Background: With increased access to genetic testing, variants of uncertain significance (VUS) where pathogenicity is uncertain are being increasingly identified. More than 85% Osteogenesis Imperfecta (OI) patients have pathogenic variants in COL1A1/A2. However, when a VUS is identified, there are no pathways in place for determining significance.
Objective: Define a diagnostic pathway to confirm pathogenicity, providing patients with definitive genetic diagnosis, accurate recurrence risks, and prenatal testing options.
Methods: Functional studies on collagen secretion from cultured patient fibroblasts combined with detailed phenotyping and segregation family studies.
Results: We demonstrate data from a family with a VUS identified in type I collagen.
Family-1: Six-year-old boy with failure-to-gain weight, talipes, fractures, on and off treatment with Pamidronate as diagnosis of OI uncertain. Transiliac bone biopsy at 2 years of age demonstrated active new bone formation within periosteum; bone cortices were normal thickness but increased porosity. Trabecular bone showed features of advanced osteoporosis. Genetic testing identified a de novo COL1A1 c.206_208delTGT, p.Leu69del variant. Sibling with similar phenotype but no fractures as yet, tested positive for variant raising concerns regarding her diagnosis, and management.
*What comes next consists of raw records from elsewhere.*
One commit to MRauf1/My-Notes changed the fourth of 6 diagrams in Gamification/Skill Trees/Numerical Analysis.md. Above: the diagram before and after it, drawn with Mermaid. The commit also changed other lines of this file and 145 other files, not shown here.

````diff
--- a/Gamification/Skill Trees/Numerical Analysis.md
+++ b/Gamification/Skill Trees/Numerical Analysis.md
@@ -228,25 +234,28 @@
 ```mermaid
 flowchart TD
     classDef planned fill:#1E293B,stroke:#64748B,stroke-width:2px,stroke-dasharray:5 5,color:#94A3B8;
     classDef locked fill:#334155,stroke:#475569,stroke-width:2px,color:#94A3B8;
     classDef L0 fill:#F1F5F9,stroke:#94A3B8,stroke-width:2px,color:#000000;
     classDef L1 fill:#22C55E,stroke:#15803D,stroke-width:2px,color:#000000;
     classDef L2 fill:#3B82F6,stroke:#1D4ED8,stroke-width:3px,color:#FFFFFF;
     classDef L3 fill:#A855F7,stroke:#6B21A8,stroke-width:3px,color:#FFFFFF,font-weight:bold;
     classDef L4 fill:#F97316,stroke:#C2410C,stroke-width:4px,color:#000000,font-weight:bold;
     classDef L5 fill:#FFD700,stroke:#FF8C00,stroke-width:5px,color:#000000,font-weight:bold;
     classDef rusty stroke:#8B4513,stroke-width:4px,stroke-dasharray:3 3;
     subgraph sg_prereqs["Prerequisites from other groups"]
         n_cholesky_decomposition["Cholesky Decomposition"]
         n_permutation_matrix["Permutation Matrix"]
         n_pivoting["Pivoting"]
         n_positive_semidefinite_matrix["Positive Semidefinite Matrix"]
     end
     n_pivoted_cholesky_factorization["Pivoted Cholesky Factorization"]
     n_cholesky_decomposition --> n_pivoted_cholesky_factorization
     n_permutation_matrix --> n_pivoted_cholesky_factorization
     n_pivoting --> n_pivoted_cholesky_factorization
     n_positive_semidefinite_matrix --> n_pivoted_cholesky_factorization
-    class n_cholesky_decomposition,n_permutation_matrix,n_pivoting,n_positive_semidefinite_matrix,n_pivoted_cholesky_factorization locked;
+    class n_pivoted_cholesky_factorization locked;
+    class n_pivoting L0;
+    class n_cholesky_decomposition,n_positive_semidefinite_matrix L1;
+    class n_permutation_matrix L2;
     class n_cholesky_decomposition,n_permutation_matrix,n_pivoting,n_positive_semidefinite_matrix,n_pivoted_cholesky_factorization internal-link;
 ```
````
Results from three independent experiments (cell immunofluorescence, collagen secretion assay by Western Blot, and unbiased proteomics) from cultured patient fibroblasts demonstrate COL1A1 c.206_208delTGT, p.Leu69del variant causing a substantial defect to collagen extracellular matrix assembly confirming variant pathogenicity.
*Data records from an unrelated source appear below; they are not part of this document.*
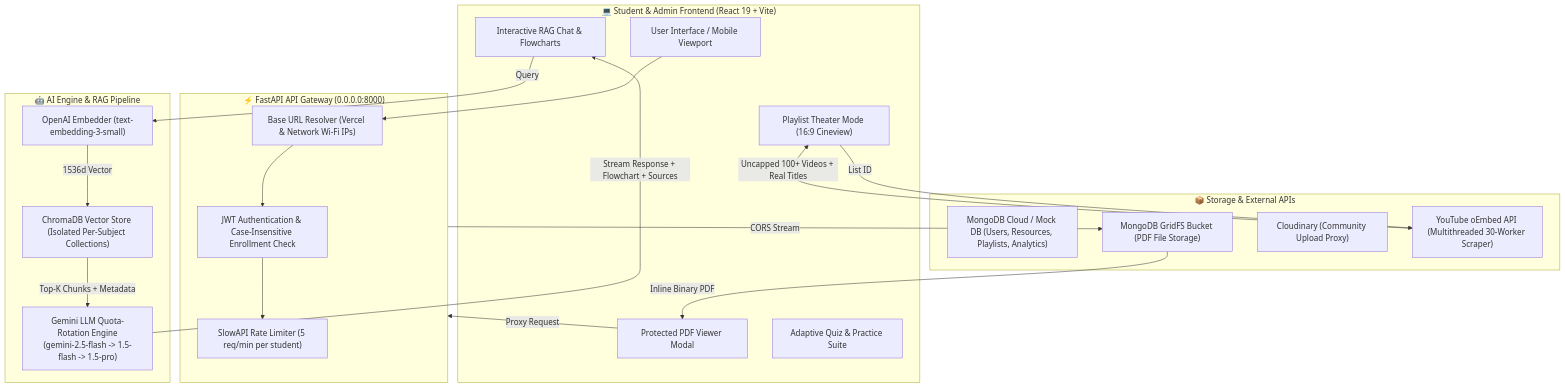
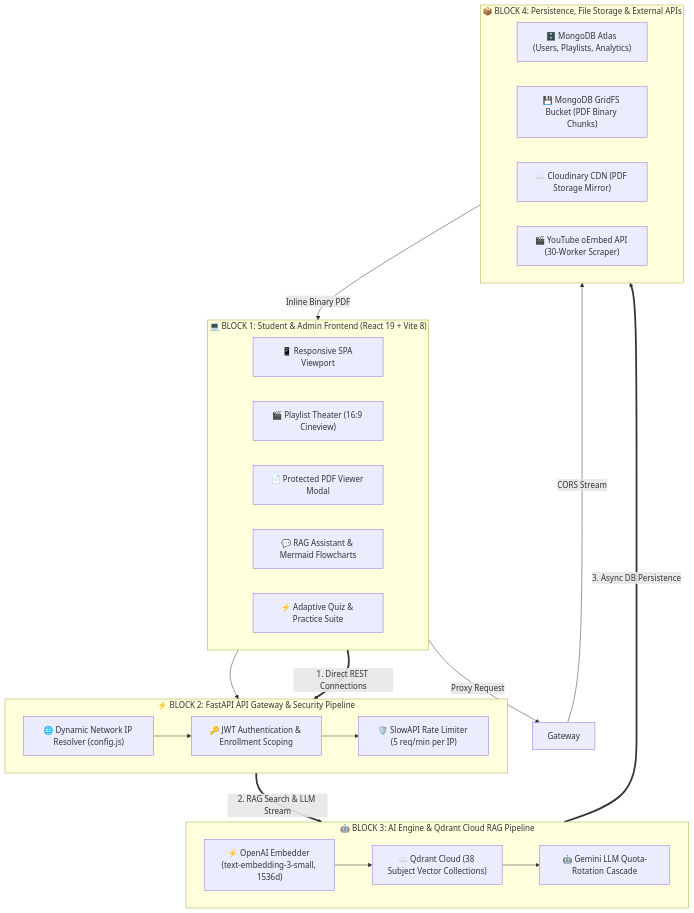
The diagram in README.md (Insane20101/EduMind), drawn with Mermaid before and after one commit.

Commit message:
docs: update system architecture diagram in README.md

````diff
--- a/README.md
+++ b/README.md
@@ -26,45 +26,64 @@
 ```mermaid
-flowchart TD
-    subgraph Client ["💻 Student & Admin Frontend (React 19 + Vite)"]
-        UI["User Interface / Mobile Viewport"]
-        Theater["Playlist Theater Mode (16:9 Cineview)"]
-        PdfViewer["Protected PDF Viewer Modal"]
-        ChatUI["Interactive RAG Chat & Flowcharts"]
-        QuizUI["Adaptive Quiz & Practice Suite"]
+flowchart TB
+    %% ==========================================
+    %% BLOCK 1: CLIENT FRONTEND LAYER
+    %% ==========================================
+    subgraph Block1 ["💻 BLOCK 1: Student & Admin Frontend (React 19 + Vite 8)"]
+        direction LR
+        UI["📱 Responsive SPA Viewport"]
+        Theater["🎬 Playlist Theater (16:9 Cineview)"]
+        PdfViewer["📄 Protected PDF Viewer Modal"]
+        ChatUI["💬 RAG Assistant & Mermaid Flowcharts"]
+        QuizUI["⚡ Adaptive Quiz & Practice Suite"]
     end
 
-    subgraph Gateway ["⚡ FastAPI API Gateway (0.0.0.0:8000)"]
-        BaseResolver["Base URL Resolver (Vercel & Network Wi-Fi IPs)"]
-        AuthMiddleware["JWT Authentication & Case-Insensitive Enrollment Check"]
-        RateLimiter["SlowAPI Rate Limiter (5 req/min per student)"]
+    %% ==========================================
+    %% BLOCK 2: FASTAPI MIDDLEWARE GATEWAY
+    %% ==========================================
+    subgraph Block2 ["⚡ BLOCK 2: FastAPI API Gateway & Security Pipeline"]
+        direction LR
+        BaseResolver["🌐 Dynamic Network IP Resolver (config.js)"]
+        AuthMiddleware["🔑 JWT Authentication & Enrollment Scoping"]
+        RateLimiter["🛡️ SlowAPI Rate Limiter (5 req/min per IP)"]
+        
+        BaseResolver --> AuthMiddleware --> RateLimiter
     end
 
-    subgraph AI_Engine ["🤖 AI Engine & RAG Pipeline"]
-        Embedder["OpenAI Embedder (text-embedding-3-small)"]
-        ChromaStore["ChromaDB Vector Store (Isolated Per-Subject Collections)"]
-        LLMCascade["Gemini LLM Quota-Rotation Engine\n(gemini-2.5-flash -> 1.5-flash -> 1.5-pro)"]
+    %% ==========================================
+    %% BLOCK 3: AI ENGINE & VECTOR SEARCH
+    %% ==========================================
+    subgraph Block3 ["🤖 BLOCK 3: AI Engine & Qdrant Cloud RAG Pipeline"]
+        direction LR
+        Embedder["⚡ OpenAI Embedder (text-embedding-3-small, 1536d)"]
+        QdrantStore["☁️ Qdrant Cloud (38 Subject Vector Collections)"]
+        LLMCascade["🤖 Gemini LLM Quota-Rotation Cascade"]
+        
+        Embedder --> QdrantStore --> LLMCascade
     end
 
-    subgraph Data_Storage ["📦 Storage & External APIs"]
-        MongoDB["MongoDB Cloud / Mock DB (Users, Resources, Playlists, Analytics)"]
-        GridFS["MongoDB GridFS Bucket (PDF File Storage)"]
-        Cloudinary["Cloudinary (Community Upload Proxy)"]
-        YToEmbed["YouTube oEmbed API (Multithreaded 30-Worker Scraper)"]
+    %% ==========================================
+    %% BLOCK 4: PERSISTENCE & STORAGE
+    %% ==========================================
+    subgraph Block4 ["📦 BLOCK 4: Persistence, File Storage & External APIs"]
+        direction LR
+        MongoDB["🗄️ MongoDB Atlas (Users, Playlists, Analytics)"]
+        GridFS["💾 MongoDB GridFS Bucket (PDF Binary Chunks)"]
+        Cloudinary["☁️ Cloudinary CDN (PDF Storage Mirror)"]
+        YToEmbed["🎬 YouTube oEmbed API (30-Worker Scraper)"]
     end
 
+    %% ==========================================
+    %% VERTICAL STACK CONNECTIVITY
+    %% ==========================================
+    Block1 ==>|1. Direct REST Connections| Block2
+    Block2 ==>|2. RAG Search & LLM Stream| Block3
+    Block3 ==>|3. Async DB Persistence| Block4
+
+    %% ==========================================
+    %% DETAILED FLOW CONNECTIONS
+    %% ==========================================
     UI --> BaseResolver
-    BaseResolver --> AuthMiddleware
-    AuthMiddleware --> RateLimiter
-
-    ChatUI -->|Query| Embedder
-    Embedder -->|1536d Vector| ChromaStore
-    ChromaStore -->|Top-K Chunks + Metadata| LLMCascade
-    LLMCascade -->|Stream Response + Flowchart + Sources| ChatUI
-
-    Theater -->|List ID| YToEmbed
-    YToEmbed -->|Uncapped 100+ Videos + Real Titles| Theater
-
     PdfViewer -->|Proxy Request| Gateway
     Gateway -->|CORS Stream| GridFS
     GridFS -->|Inline Binary PDF| PdfViewer
 ```
````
Conclusion: Access to genetic testing in OI is increasing as advances in genetic technologies decreases cost; a clinical diagnostic pathway needs to be implemented for managing variants identified by such testing.
- genetic analysis
- osteogenesis imperfecta
- targeted gene panel testing
- Variant of uncertain significance